▶ _Exercise requirements_: Each line of the records below that holds "README" should be copied out.

START Supplied data

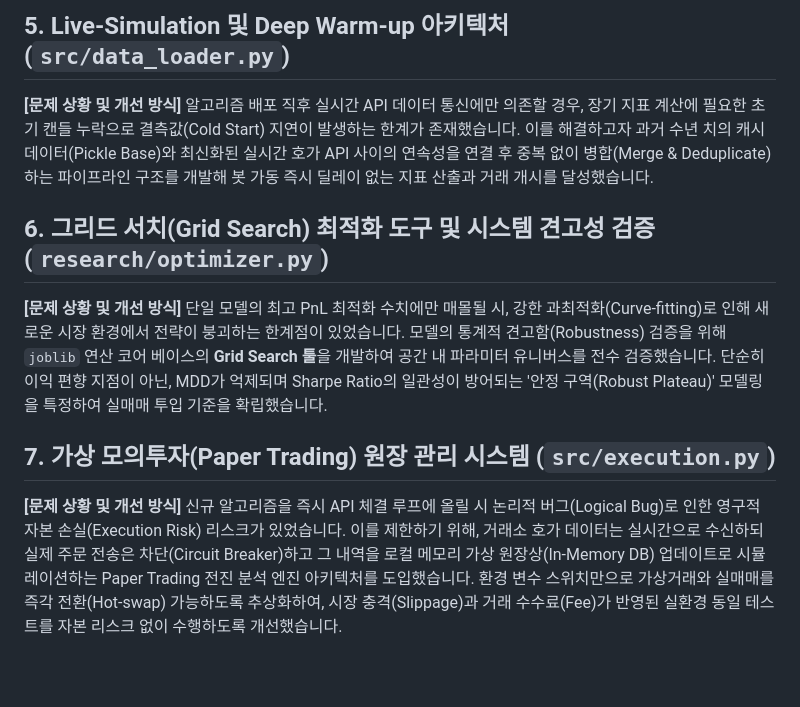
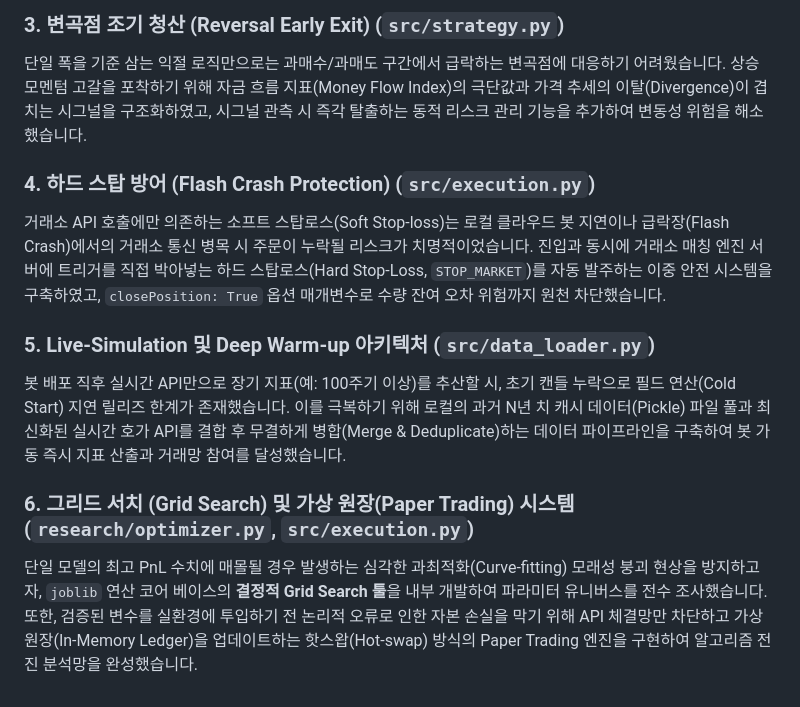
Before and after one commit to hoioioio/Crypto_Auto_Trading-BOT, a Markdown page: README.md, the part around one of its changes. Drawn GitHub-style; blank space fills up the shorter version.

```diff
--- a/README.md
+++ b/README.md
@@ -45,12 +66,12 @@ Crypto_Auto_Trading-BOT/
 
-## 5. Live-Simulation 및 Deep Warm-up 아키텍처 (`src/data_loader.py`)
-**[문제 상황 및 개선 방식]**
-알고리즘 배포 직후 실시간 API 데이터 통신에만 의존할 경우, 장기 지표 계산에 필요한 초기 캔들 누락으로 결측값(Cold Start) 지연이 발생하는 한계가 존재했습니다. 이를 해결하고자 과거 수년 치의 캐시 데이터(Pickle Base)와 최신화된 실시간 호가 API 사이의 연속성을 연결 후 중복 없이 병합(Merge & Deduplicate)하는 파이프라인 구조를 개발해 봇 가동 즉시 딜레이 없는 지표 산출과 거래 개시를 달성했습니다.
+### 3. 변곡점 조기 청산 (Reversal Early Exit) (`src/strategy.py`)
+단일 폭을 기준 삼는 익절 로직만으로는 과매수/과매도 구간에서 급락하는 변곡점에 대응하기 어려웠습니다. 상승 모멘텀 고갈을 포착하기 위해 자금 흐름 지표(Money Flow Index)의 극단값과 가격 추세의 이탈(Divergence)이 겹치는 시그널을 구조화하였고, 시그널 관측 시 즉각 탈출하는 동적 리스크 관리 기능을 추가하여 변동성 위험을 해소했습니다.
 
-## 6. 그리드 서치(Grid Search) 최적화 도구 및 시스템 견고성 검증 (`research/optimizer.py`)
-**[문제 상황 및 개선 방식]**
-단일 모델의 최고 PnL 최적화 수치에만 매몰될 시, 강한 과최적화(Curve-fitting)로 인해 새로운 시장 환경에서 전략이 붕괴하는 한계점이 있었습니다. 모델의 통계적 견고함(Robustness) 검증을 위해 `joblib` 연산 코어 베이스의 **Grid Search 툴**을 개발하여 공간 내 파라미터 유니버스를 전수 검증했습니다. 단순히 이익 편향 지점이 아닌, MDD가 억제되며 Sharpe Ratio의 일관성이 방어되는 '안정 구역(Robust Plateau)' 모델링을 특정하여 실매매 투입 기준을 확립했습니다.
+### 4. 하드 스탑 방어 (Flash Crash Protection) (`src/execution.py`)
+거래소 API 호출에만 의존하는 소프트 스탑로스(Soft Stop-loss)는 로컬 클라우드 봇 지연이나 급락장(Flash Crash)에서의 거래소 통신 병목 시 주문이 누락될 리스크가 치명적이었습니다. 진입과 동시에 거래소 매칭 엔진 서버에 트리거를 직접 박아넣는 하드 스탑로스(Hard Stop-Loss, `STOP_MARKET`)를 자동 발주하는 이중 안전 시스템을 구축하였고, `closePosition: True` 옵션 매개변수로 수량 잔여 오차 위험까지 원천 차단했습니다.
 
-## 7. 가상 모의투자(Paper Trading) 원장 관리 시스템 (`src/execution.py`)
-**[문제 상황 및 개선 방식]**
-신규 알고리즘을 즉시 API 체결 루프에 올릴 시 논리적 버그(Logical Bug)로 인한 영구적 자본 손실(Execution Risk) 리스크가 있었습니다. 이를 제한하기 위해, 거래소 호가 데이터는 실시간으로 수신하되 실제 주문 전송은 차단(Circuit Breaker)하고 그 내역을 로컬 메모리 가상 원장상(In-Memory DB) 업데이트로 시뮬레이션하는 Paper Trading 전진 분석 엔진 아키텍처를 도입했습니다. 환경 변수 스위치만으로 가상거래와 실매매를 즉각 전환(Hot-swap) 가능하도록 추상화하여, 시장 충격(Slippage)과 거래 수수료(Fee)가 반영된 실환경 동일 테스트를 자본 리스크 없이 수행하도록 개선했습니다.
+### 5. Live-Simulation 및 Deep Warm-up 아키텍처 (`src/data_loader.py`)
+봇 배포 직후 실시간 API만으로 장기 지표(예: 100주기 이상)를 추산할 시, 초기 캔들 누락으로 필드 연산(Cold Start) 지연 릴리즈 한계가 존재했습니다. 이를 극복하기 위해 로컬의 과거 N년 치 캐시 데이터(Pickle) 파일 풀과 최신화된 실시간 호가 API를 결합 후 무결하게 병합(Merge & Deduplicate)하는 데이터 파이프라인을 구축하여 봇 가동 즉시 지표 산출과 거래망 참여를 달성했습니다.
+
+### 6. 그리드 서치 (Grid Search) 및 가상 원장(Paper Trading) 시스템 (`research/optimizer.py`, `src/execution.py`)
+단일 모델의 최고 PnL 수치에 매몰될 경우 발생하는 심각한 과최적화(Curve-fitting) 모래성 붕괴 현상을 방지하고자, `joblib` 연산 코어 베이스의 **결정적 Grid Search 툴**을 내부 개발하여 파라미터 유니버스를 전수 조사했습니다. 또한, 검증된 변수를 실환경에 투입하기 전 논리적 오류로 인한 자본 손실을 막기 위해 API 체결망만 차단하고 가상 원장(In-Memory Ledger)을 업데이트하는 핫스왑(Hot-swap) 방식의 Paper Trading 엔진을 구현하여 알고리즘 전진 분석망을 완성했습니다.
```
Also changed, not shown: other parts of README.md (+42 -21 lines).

END Supplied data

▶ _Solution to this problem_:
Before and after one commit to hoioioio/Crypto_Auto_Trading-BOT, a Markdown page: README.md, the part around one of its changes. Drawn GitHub-style; blank space fills up the shorter version.
--- a/README.md
+++ b/README.md
Also changed, not shown: other parts of README.md (+42 -21 lines).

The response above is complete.